Vultures reveal critical Old World flyways

A research team has hunkered down near garbage dumps from Ethiopia to Armenia in order to catch highly intelligent Egyptian vultures in harmless traps. The team eventually managed to catch and tag a total of 45 vultures from 2012-2016. The Egyptian vulture is an endangered species and by tracking them, the researchers learned more about where they eat, breed and migrate. These vultures migrated along the Red Sea Flyway -- a large area connecting the summer and winter ranges of birds in Eastern Europe, Central Asia, the Middle East and Africa -- and their travel routes revealed migratory bird corridors and bottlenecks. Identifying bottlenecks -- i.e. places where birds concentrate on migration -- helps bird conservationists know what areas to focus on and get the most bang for their buck, since a large percentage of a species' population can pass through these small areas. The vultures are just one species out of around 35 large soaring bird species that migrate along the Red Sea Flyway. There are dozens more small birds that migrate here as well.
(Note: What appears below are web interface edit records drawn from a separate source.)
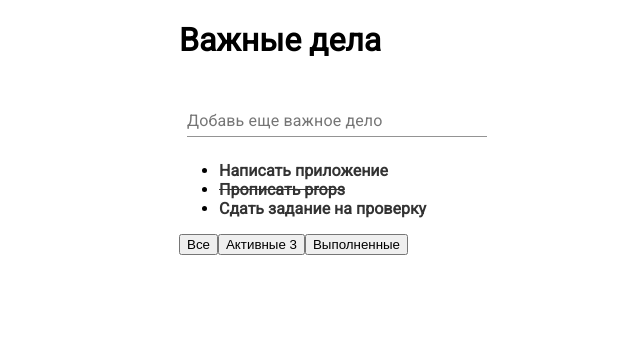
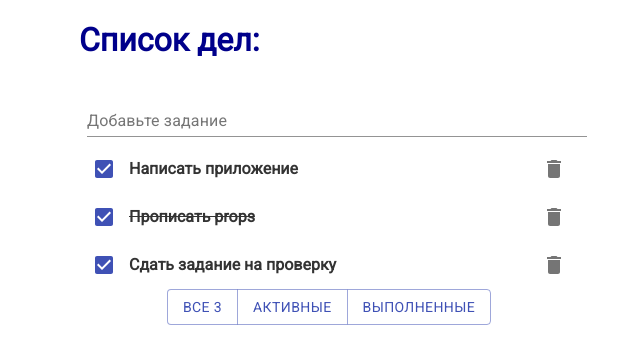
Before and after one commit to WebHeroSchool/todo_chudik, a React (Create React App) app: page / in a window 1280 px wide. Shown: the top 364 px of the page, without its empty margins (311-951 px from the left). Built offline with nearby package versions, Linux system fonts and the light colour scheme.

Commit message:
added a style for the app

```diff
--- a/package.json
+++ b/package.json
@@ -37,6 +37,7 @@
   },
   "devDependencies": {
     "@material-ui/core": "^4.11.3",
+    "@material-ui/icons": "^4.11.2",
     "classnames": "^2.2.6"
   }
 }
--- a/src/components/App/App.js
+++ b/src/components/App/App.js
@@ -1,4 +1,5 @@
 import React from 'react';
+
 import InputItem from '../InputItem/InputItem';
 import ItemList from '../ItemList/ItemList';
 import Footer from '../Footer/Footer';
@@ -24,7 +25,7 @@ const App = () => {
 
   return(
   <div className={styles.wrap}>
-    <h1>Важные дела</h1>
+    <h1>Список дел:</h1>
     < InputItem />
     < ItemList items={items}/>
     < Footer count={3} />
--- a/src/components/App/App.module.css
+++ b/src/components/App/App.module.css
@@ -4,5 +4,6 @@
   font-family: Roboto;
   font-weight: 700;
   margin: auto;
-  width: 300px;
+  width: 500px;
+  color: darkblue;
 }
--- a/src/components/Footer/Footer.js
+++ b/src/components/Footer/Footer.js
@@ -1,9 +1,14 @@
 import React from 'react';
+import ButtonGroup from '@material-ui/core/ButtonGroup';
+import Button from '@material-ui/core/Button';
+import styles from './Footer.module.css'
 
-const Footer = ({ count }) => (<div>
-    <button >Все</button>
-    <button>Активные { count }</button>
-    <button>Выполненные</button>
+const Footer = ({ count }) => (<div className={styles.boxButton}>
+    <ButtonGroup color="primary" aria-label="outlined primary button group">
+        <Button>Все {count}</Button>
+        <Button>Активные</Button>
+        <Button>Выполненные</Button>
+    </ButtonGroup>
 </div>);
 
 export default Footer;
--- /dev/null
+++ b/src/components/Footer/Footer.module.css
@@ -0,0 +1,4 @@
+.boxButton {
+  display: flex;
+  justify-content: center;
+}
--- a/src/components/InputItem/InputItem.js
+++ b/src/components/InputItem/InputItem.js
@@ -4,7 +4,7 @@ import TextField from '@material-ui/core/TextField';
 const InputItem = () => (<div>
   <TextField
     id="standard-full-width"
-    label="Добавь еще важное дело"
+    label="Добавьте задание"
     style={{ margin: 8 }}
     fullWidth
     margin="normal"
--- a/src/components/Item/Item.js
+++ b/src/components/Item/Item.js
@@ -1,14 +1,32 @@
 import React from 'react';
 import classnames from 'classnames';
+import Checkbox from '@material-ui/core/Checkbox';
+import DeleteIcon from '@material-ui/icons/Delete';
+import IconButton from '@material-ui/core/IconButton';
+import Tooltip from '@material-ui/core/Tooltip';
 import styles from './Item.module.css';
 
-const Item = ({ value, isDone }) => (<span className={
+const Item = ({ value, isDone }) => (<div className={styles.grid}>
+  <div className={styles.checkbox}>
+    <Checkbox
+      defaultChecked
+      color="primary"
+      inputProps={{ 'aria-label': 'secondary checkbox' }}
+    />
+  </div>
+  <div className={
     classnames({
       [styles.item]: true,
       [styles.done]: isDone
     })
     }>
     {value}
-</span>);
+  </div>
+  <Tooltip title="Delete">
+        <IconButton aria-label="delete">
+          <DeleteIcon />
+        </IconButton>
+      </Tooltip>
+</div>);
 
 export default Item;
--- a/src/components/Item/Item.module.css
+++ b/src/components/Item/Item.module.css
@@ -1,8 +1,17 @@
 .item {
   color: #333;
+  margin: auto 0;
 }
 
 .done {
   text-decoration: line-through;
-  /* color: #c4c4c4; */
 }
+
+.grid {
+  display: grid;
+  grid-template-columns: 50px 1fr 50px;
+}
+
+.checkbox {
+  margin: auto;
+}
--- a/src/components/ItemList/ItemList.js
+++ b/src/components/ItemList/ItemList.js
@@ -1,10 +1,10 @@
 import React from 'react';
-import Item from '../Item/Item'
+import Item from '../Item/Item';
 
-const ItemList = ({ items }) => (<ul>
-    {items.map(item => <li key={item.value}>
+const ItemList = ({ items }) => (<div>
+    {items.map(item => <div key={item.value}>
         < Item value={item.value} isDone={item.isDone} />
-    </li>)}
-</ul>);
+    </div>)}
+</div>);
 
 export default ItemList;
```
Also changed, not shown: 2 other files (tests, documents, lock files or other folders). Lines whose indentation alone changed are shown as unchanged.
It's the second largest migratory flyway in the world, behind only the Americas Flyway, which connects North and South America.

Visit Website | Image credit: Evan R. Buechley/University of Utah /HawkWatch International